## [EXERCISE BRIEF]
Locate every line in the records below that contains the word "rounded", and copy each one.

User interface change data:
◆ ◆ ◆ ◆ ◆ ◆ ◆
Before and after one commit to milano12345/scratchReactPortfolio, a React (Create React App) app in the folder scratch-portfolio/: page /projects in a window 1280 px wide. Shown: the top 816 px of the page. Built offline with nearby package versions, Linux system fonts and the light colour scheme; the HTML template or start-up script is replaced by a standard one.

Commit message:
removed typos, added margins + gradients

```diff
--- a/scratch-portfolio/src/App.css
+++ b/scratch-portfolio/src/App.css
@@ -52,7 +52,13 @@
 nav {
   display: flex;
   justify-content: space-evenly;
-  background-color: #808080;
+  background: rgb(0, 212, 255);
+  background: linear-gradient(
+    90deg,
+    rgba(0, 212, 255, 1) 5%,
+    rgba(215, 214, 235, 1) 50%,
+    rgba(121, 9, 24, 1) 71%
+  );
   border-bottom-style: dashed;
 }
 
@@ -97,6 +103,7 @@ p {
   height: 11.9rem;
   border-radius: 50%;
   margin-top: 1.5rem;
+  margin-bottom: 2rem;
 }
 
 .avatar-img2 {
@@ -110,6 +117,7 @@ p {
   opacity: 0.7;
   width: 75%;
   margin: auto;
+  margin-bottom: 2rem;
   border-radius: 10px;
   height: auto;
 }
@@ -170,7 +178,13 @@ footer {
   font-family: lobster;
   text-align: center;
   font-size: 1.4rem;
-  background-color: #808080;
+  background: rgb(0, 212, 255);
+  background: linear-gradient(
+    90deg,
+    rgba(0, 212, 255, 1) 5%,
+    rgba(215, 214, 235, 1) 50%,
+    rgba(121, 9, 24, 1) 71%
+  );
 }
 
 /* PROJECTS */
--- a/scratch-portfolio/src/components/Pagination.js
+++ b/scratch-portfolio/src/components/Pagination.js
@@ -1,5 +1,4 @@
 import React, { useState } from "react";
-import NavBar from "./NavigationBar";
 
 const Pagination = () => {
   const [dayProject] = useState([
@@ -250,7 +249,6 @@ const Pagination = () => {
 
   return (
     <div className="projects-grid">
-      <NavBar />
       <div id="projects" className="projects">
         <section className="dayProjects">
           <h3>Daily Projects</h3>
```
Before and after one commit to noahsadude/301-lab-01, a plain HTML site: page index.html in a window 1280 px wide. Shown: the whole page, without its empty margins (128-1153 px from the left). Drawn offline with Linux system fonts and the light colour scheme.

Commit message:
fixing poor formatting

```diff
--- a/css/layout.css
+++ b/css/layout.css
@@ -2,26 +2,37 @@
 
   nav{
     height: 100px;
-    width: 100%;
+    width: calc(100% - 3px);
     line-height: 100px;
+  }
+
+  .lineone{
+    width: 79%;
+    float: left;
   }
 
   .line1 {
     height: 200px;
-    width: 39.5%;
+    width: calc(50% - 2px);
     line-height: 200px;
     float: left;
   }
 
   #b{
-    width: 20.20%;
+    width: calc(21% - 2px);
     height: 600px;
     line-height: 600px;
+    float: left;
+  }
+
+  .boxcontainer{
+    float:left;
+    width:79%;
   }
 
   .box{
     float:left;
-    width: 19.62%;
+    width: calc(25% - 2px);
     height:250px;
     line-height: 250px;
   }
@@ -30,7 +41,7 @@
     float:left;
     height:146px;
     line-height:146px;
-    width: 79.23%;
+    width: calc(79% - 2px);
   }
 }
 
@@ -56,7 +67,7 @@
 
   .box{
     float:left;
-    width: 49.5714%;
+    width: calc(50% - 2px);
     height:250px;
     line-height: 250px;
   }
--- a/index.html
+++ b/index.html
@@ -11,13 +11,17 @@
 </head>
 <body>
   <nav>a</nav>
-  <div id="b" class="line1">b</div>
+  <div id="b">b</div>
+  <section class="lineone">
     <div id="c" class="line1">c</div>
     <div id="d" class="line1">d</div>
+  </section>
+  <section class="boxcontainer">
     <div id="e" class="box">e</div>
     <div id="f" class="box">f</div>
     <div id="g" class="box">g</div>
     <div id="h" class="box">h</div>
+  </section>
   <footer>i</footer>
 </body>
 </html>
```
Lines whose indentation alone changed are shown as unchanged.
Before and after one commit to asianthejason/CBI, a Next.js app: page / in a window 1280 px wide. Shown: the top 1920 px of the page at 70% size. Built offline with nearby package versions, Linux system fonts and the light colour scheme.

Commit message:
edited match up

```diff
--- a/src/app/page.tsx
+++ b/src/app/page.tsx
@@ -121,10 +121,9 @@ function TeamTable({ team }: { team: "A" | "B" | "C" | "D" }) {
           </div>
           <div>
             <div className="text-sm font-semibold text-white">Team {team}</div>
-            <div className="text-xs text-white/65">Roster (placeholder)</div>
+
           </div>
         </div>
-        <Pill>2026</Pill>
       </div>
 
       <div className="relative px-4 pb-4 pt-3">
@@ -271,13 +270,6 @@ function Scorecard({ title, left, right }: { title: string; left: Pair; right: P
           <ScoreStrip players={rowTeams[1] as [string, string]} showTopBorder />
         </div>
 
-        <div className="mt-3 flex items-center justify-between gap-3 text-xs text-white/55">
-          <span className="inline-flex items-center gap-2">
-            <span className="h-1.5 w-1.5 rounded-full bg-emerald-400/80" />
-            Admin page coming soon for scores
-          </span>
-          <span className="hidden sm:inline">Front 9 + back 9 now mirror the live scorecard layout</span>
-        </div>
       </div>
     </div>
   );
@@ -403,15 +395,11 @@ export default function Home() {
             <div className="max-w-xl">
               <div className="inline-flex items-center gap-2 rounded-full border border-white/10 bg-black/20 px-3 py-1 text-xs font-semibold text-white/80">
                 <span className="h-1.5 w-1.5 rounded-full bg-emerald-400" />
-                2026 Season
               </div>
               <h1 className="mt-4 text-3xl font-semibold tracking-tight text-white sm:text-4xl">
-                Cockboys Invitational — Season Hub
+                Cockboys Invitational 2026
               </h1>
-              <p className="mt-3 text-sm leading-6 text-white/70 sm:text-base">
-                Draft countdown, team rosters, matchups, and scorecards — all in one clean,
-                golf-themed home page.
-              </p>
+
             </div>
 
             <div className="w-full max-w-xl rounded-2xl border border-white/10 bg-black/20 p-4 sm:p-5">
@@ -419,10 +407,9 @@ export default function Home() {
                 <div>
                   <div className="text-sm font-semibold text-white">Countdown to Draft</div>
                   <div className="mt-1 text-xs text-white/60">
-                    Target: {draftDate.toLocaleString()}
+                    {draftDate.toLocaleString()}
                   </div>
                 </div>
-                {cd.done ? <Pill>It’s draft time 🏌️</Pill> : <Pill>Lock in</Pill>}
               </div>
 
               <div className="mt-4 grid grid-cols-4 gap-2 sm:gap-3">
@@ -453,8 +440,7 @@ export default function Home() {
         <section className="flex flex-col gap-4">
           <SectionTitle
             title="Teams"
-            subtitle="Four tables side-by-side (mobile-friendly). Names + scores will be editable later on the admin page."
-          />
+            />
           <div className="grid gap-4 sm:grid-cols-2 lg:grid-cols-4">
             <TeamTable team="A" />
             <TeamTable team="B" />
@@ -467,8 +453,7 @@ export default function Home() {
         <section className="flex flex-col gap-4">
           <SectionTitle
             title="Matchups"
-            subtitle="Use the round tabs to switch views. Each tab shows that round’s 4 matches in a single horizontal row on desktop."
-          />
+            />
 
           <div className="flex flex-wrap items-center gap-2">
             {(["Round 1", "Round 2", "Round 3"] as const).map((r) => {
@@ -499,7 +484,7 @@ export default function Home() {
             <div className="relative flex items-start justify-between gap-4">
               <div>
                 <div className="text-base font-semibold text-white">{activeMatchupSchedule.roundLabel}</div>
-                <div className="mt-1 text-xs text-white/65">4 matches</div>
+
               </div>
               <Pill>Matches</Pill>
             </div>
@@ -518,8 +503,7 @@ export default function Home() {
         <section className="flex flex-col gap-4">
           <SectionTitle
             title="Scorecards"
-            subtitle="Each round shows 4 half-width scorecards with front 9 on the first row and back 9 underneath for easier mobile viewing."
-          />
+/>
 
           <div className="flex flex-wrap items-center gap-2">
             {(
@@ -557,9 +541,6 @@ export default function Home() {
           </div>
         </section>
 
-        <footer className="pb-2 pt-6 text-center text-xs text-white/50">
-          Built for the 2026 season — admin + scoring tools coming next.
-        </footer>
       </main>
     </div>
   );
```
◆ ◆ ◆ ◆ ◆ ◆ ◆
## [YOUR RESPONSE]
-            <span className="h-1.5 w-1.5 rounded-full bg-emerald-400/80" />
               <div className="inline-flex items-center gap-2 rounded-full border border-white/10 bg-black/20 px-3 py-1 text-xs font-semibold text-white/80">
                 <span className="h-1.5 w-1.5 rounded-full bg-emerald-400" />
             <div className="w-full max-w-xl rounded-2xl border border-white/10 bg-black/20 p-4 sm:p-5">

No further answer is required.